Chester Hayworth, 69, was having difficulty breathing. The oxygen tank he used 24/7 had always stabilized his air intake, but this time was different. He grabbed his pulse oximeter and realized his oxygen level was at 85% - far below the average 96-99% level.

With a quick phone call to VA Telehealth staff and a transfer of his vital signs through the phone line, his VA care coordinator was able to immediately assist Hayworth and get him to the medical center to stabilize his condition.

The Home Telehealth program allowed Hayworth to acknowledge and expeditiously react to his "health scare." In the six years he has utilized the service, Chester has been able to regularly monitor his Chronic Obstructive Pulmonary Disease (COPD) and detect abnormalities in his vital signs.

Telehealth is the delivery of health-related services and information via telecommunications technologies. Home Telehealth is a key component of the Veterans Health Administration's Telehealth program, designed for Veterans with chronic diseases in need of constant monitoring. The home-based patients can record and send health vitals to their primary care staff by means of a home telephone.

"Telehealth has helped me a lot," said Hayworth. "I feel like I get more participation with my vital signs and I have a little more control over my life."

Photomontage of a patient reading a monitor device on the left, and a clinician view the results on a computer monitor on the right.
A Veteran uses a messaging device to send his medical data to a care coordinator who then reviews the information.

Telephone Replaces 50-Minute Drive

The devices he utilizes at home send his blood pressure, oxygen level and weight information through his telephone land line. This allows his primary care doctor to monitor his health without requiring a daily visit to the Loma Linda Medical Center, 50 minutes away from Hayworth's home in California.

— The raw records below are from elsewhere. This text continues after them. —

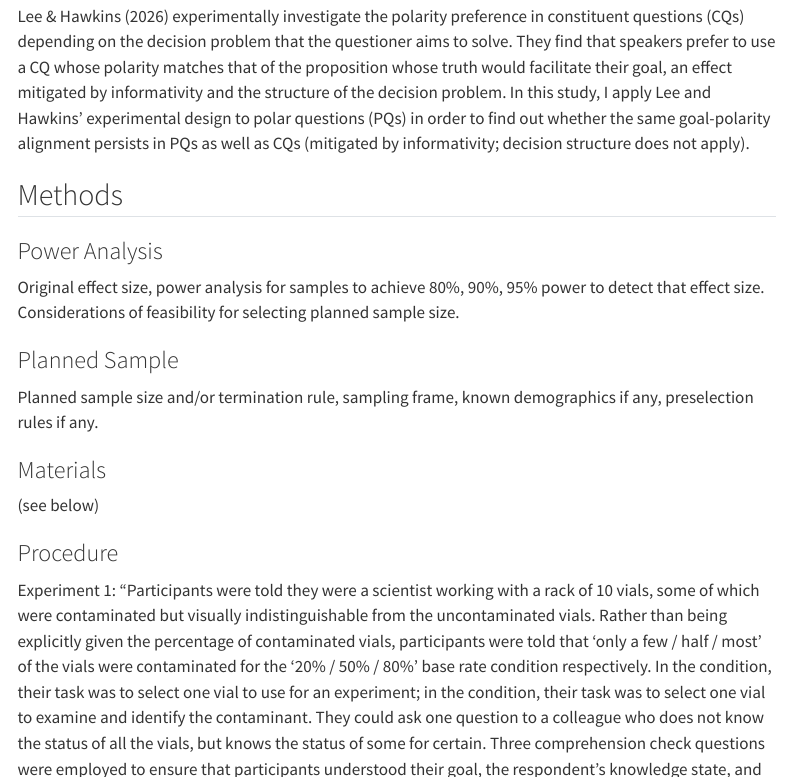
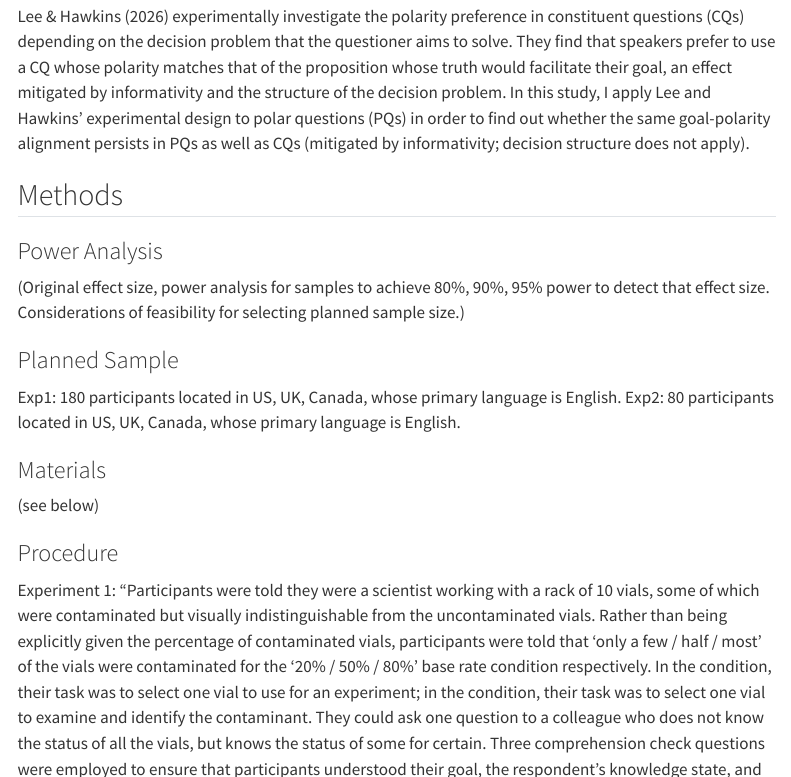
Before and after one commit to sylee423/LING245B, a Quarto document (ReplicationReport.qmd): the page in a window 1100 px wide, from 230 px down, and a second part further down, joined at a grey line. Rendered offline with R 4.5, knitr and Pandoc in place of Quarto, with nearby package versions; menus at the side of the page are left out.

Commit message:
Update ReplicationReport.qmd

```diff
--- a/ReplicationReport.qmd
+++ b/ReplicationReport.qmd
@@ -19,11 +19,12 @@
 
 ### Power Analysis
 
-Original effect size, power analysis for samples to achieve 80%, 90%, 95% power to detect that effect size.  Considerations of feasibility for selecting planned sample size.
+(Original effect size, power analysis for samples to achieve 80%, 90%, 95% power to detect that effect size.  Considerations of feasibility for selecting planned sample size.)
 
 ### Planned Sample
 
-Planned sample size and/or termination rule, sampling frame, known demographics if any, preselection rules if any.
+Exp1: 180 participants located in US, UK, Canada, whose primary language is English.
+Exp2: 80 participants located in US, UK, Canada, whose primary language is English.
 
 ### Materials
 
@@ -55,8 +56,14 @@
 ### Analysis Plan
 
 Can also quote directly, though it is less often spelled out effectively for an analysis strategy section.  The key is to report an analysis strategy that is as close to the original - data cleaning rules, data exclusion rules, covariates, etc. - as possible.
+[General] Data from participants who do not pass the comprehension checks will be excluded.
+[Exp1 (free response)]
+- Responses will be automatically coded as contaminated-synonymous or uncontaminated-synonymous based on keyword matching.
+- Key analysis of interest: Because goal and base rate were both between-subjects with a single trial per participant, I will analyze the data using logistic regression (without random effects) predicting predicate meaning (1: uncontaminated-synonymous, 0 : contaminated-synonymous) with goal (sum-coded), base rate (continuous, centered at 50\%), and their interaction as predictors.
 
-**Clarify key analysis of interest here**  You can also pre-specify additional analyses you plan to do.
+[Exp2 (forced-choice)]
+- Key analysis of interest: I will analyze the data using logistic regression predicting question polarity with goal (sum-coded) as the predictor.
+
 
 ### Differences from Original Study
 
```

Care coordinators are the immediate contacts for Home Telehealth patients. They provide information and support for Veterans, working closely with patients' primary care physicians. Each coordinator is a qualified nurse practitioner, registered nurse or social worker who helps patients and their caregivers.

"It's a live medical person I can talk to. I feel more involved and in more control with health issues and can see if any part of my health has changed," Hayworth added.

Caregiver Support is an additional feature of Home Telehealth. It is tailored for caregivers of Veterans participating in the program. Hayworth's wife, Connie, has participated in Caregiver Support since her husband began the service and she regularly meets with care coordinators for information and support for her husband.

Eugene Good, 67, is another patient in the Home Telehealth program. After several visits to the Loma Linda Medical Center because of health complications, Good was invited to try Home Telehealth.

As a patient with COPD, asthma and diabetes, Good measures the same stats as Hayworth, and also records his glucose levels to monitor his diabetes.

Come to the Hospital...Now!

On two occasions, the Vietnam Vet was advised to get to the hospital quickly because of abnormal readings on his daily stats. If Good had not sent information about his vitals every day, he may not have noticed any health problems until circumstances got much worse. The VA staff's early detection of abnormal symptoms allowed him time to get to the hospital for treatment.

"I probably wouldn't be here if it weren't for the staff at the VA," said Good when asked about Telehealth. "They take very good care of me - especially when I don't realize I need to be taken care of."

The goal of Home Telehealth is "to make the home into the preferred place of primary care, when it is appropriate to do so," said Dr. Adam Darkins, Chief Consultant of Care Coordination Services at the VA.

"Chronic disease is a very prominent healthcare issue, so we provide case management, coordination of care, and self management education to manage that disease in the Veteran's own environment," added Patricia Ryan, Associate Chief Consultant for the VA Office of Telehealth.

The VA is a world leader in Home Telehealth technologies and currently provides care to over 40,000 patients, which is projected to expand to 75,000 by the end of 2011.

More information about Telehealth can be found on the VA web site.

By Megan Tyson, VA Staff Writer